  • Hawk Hopper

    I’ve been thinking of how they could extend this whole “advertiser friendly” business, and they could just say that certain content creators as a whole are advertiser unfriendly.

    Like lets say if YouTube and advertisers get together and decide someone like Sargon of Akkad is entirely advertiser unfriendly and strip any advertising his videos have on them. They would basically demonetize whole channels that way.

    This would be a nightmare scenario, but it could happen. I know that in some countries, videos are entirely blocked for various reasons, so what if YouTube gets advertisers that do business all around the world to single out channels and content creators and demonetize them all around the world?

    • so what if YouTube gets advertisers that do business all around the world to single out channels and content creators and demonetize them all around the world?

      Like you said… nightmare scenario. That sounds like a real possibility, too. It all depends on what goes on behind the scenes. We won’t know unless people can leak some phone conversations or e-mails from the deals that Google makes with the ad vendors.

      • Indeed. Whistle-blowers are the only sure-fire way of knowing what really goes on.

      • Hawk Hopper

        It seems like YouTube is the most tight lipped of companies like Twitter and Facebook. Whenever something like this happens, it seems to take everyone by surprise and nobody really fully grasps what is going on with YouTube or why.

        If YouTube documents were to leak, that would give great insight on what they are doing and why.

  • lucben999

    Karen Straughan also noted that her ad revenue was cut in half only after the notices started going out, which supports the theory that the policy wasn’t being enforced until the notices.

  • C G Saturation

    A friend told me YouTube’s been doing this for a while, but I don’t think it matters whether they started it a long time ago or recently. It doesn’t change the fact that they’re selectively demonetizing videos via criteria that seems to be subtly pushing a specific agenda, as described by Pakham.

    I’m sure there are trashy videos that are being deservedly culled by this, but it saddens me that people in general are being so naive and accepting of YouTube’s agenda and bullshit. Google and YouTube have a track record of being shifty, especially when it comes to politics.

    People are often desperate to believe that nothing bad can possibly be happening, until they get hit personally in a way they can no longer deny. By then, it’s too late… they should have voiced concerns before things became concrete, instead of ridiculing anyone else who tried to.

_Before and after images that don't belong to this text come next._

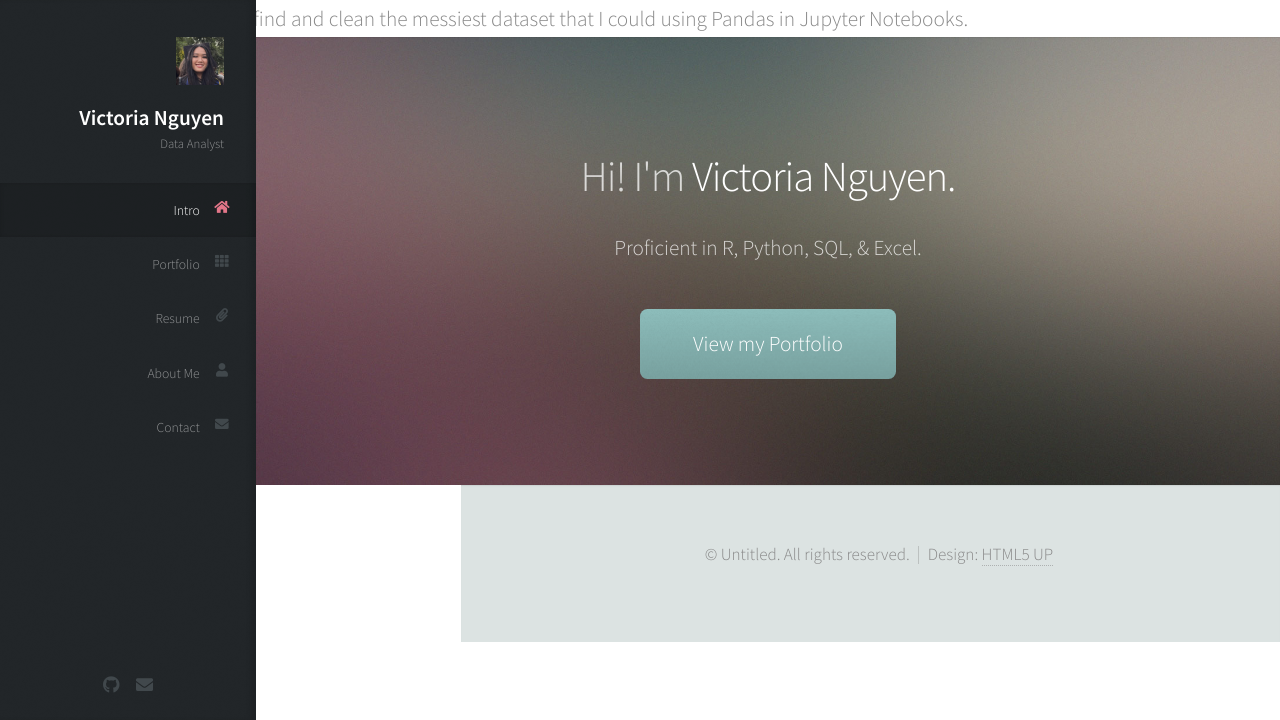
Repository: VictoriaTCNguyen/VictoriaTCNguyen
Page: portfolio_data_cleaning_with_python.html
These files come from the project's save history. The page is drawn as it stood at one moment and after a run of saves; the edit follows.
The browser window is 1280 px wide. The pictures show the whole page.

Above is the page before, as saved 2023-05-31 06:23:45.

### portfolio_data_cleaning_with_python.html
<!DOCTYPE html>
<html lang="en">
  <head>
    <meta charset="utf-8">
    <title></title>
  </head>

  <body class="is-preload">
    In this project my goal was to find and clean the messiest dataset that I could using Pandas in Jupyter Notebooks.
  </body>

</html>



<!DOCTYPE HTML>
<!--
	Prologue by HTML5 UP
	html5up.net | @ajlkn
	Free for personal and commercial use under the CCA 3.0 license (html5up.net/license)
-->
<html>
	<head>
		<title> Data Cleaning with Python </title>
		<meta charset="utf-8" />
		<meta name="viewport" content="width=device-width, initial-scale=1, user-scalable=no" />
		<link rel="stylesheet" href="assets/css/main.css" />
		<link rel="icon" href="/images/woman-technologist-light-skin-tone_1f469-1f3fb-200d-1f4bb.png">
	</head>
	<body class="is-preload">

		<!-- Header -->
			<div id="header">

				<div class="top">

					<!-- Logo -->
						<div id="logo">
							<span class="image avatar48"><img src="images/VN_LinkedIn.jpg" alt="" /></span>
							<h1 id="title">Victoria Nguyen</h1>
							<p>Data Analyst</p>
						</div>

					<!-- Nav -->
						<nav id="nav">
							<ul>
								<li><a href="#top" id="top-link"><span class="icon solid fa-home">Intro</span></a></li>
								<li><a href="#portfolio" id="portfolio-link"><span class="icon solid fa-th">Portfolio</span></a></li>
								<!-- <li><a href="#education" id="education-link"><span class="icon solid fa-graduation-cap">Education</span></a></li> -->
								<li><a href="#resume" id="resume-link"><span class="icon solid fa-paperclip">Resume</span></a></li>
								<li><a href="#about" id="about-link"><span class="icon solid fa-user">About Me</span></a></li>
								<li><a href="#contact" id="contact-link"><span class="icon solid fa-envelope">Contact</span></a></li>
							</ul>
						</nav>

				</div>

				<div class="bottom">

					<!-- Social Icons -->
						<ul class="icons">
							<li><a href="#" class="icon brands fa-github"><span class="label">Github</span></a></li>
							<li><a href="#" class="icon solid fa-envelope"><span class="label">Email</span></a></li>
						</ul>

				</div>

			</div>

		<!-- Main -->
			<div id="main">

				<!-- Intro -->
					<section id="top" class="one dark cover">
						<div class="container">

							<header>
								<h2 class="alt">Hi! I'm <strong>Victoria Nguyen.</strong> </h2>
								<p>Proficient in R, Python, SQL, & Excel.</p>
							</header>

							<footer>
								<a href="#portfolio" class="button scrolly">View my Portfolio</a>
							</footer>

						</div>
					</section>

		<!-- Footer -->
			<div id="footer">

				<!-- Copyright -->
					<ul class="copyright">
						<li>&copy; Untitled. All rights reserved.</li><li>Design: <a href="http://html5up.net">HTML5 UP</a></li>
					</ul>

			</div>

		<!-- Scripts -->
			<script src="assets/js/jquery.min.js"></script>
			<script src="assets/js/jquery.scrolly.min.js"></script>
			<script src="assets/js/jquery.scrollex.min.js"></script>
			<script src="assets/js/browser.min.js"></script>
			<script src="assets/js/breakpoints.min.js"></script>
			<script src="assets/js/util.js"></script>
			<script src="assets/js/main.js"></script>

	</body>
</html>

Loaded but not shown: assets/js/jquery.min.js (library); assets/js/jquery.scrolly.min.js (common file); assets/js/jquery.scrollex.min.js (common file); assets/js/browser.min.js (common file); assets/js/breakpoints.min.js (common file); assets/css/fontawesome-all.min.css (library); assets/js/util.js (587 lines, source omitted); assets/js/main.js (123 lines, source omitted); assets/css/main.css (2633 lines, source omitted)

After the next 2 saves:
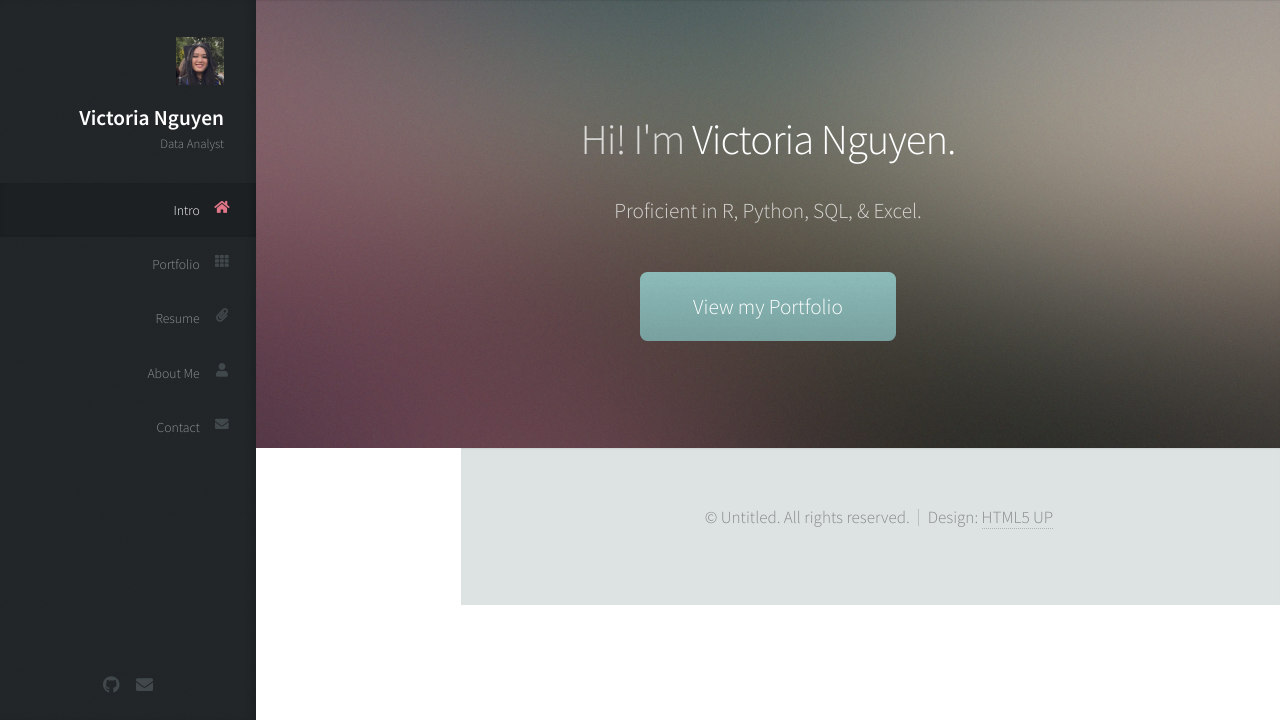
The 2 saves are shown as one change because they came seconds apart.
The last was saved 23 s later.
--- a/portfolio_data_cleaning_with_python.html
+++ b/portfolio_data_cleaning_with_python.html
@@ -1,17 +1,3 @@
-<!DOCTYPE html>
-<html lang="en">
-  <head>
-    <meta charset="utf-8">
-    <title></title>
-  </head>
-
-  <body class="is-preload">
-    In this project my goal was to find and clean the messiest dataset that I could using Pandas in Jupyter Notebooks.
-  </body>
-
-</html>
-
-
 
 <!DOCTYPE HTML>
 <!--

    • Gerg Arata

      Apparently it’s based on tags rather than content. H3H3 did a video about this a week or two ago

      • I thought it was just the tags, too, until they hit that Hillary Clinton video, which seemed to have the same tags as the Donald Trump videos that were pretty much the same thing… only they were about Donald Trump and they weren’t demonetized.

    • durka durka

      dont they get they lose revenue by doing this?

    • Ethan42

      “People are often desperate to believe that nothing bad can possibly be happening, until they get hit personally in a way they can no longer
      deny. By then, it’s too late…”

      That right there reminds me of the quote by Martin Niemoller.

    • Mr.Towel

      People are often desperate to believe that nothing bad can possibly be
      happening, until they get hit personally in a way they can no longer
      deny. By then, it’s too late… they should have voiced concerns before
      things became concrete, instead of ridiculing anyone else who tried to.

      The History of Mankind.

    • TBill

      In Boogie’s most recent video on this, he mentioned that he saw a large uptick in the number of demonetized videos on his channel. So, they have been doing it for a while, but they obviously broadened the criteria recently.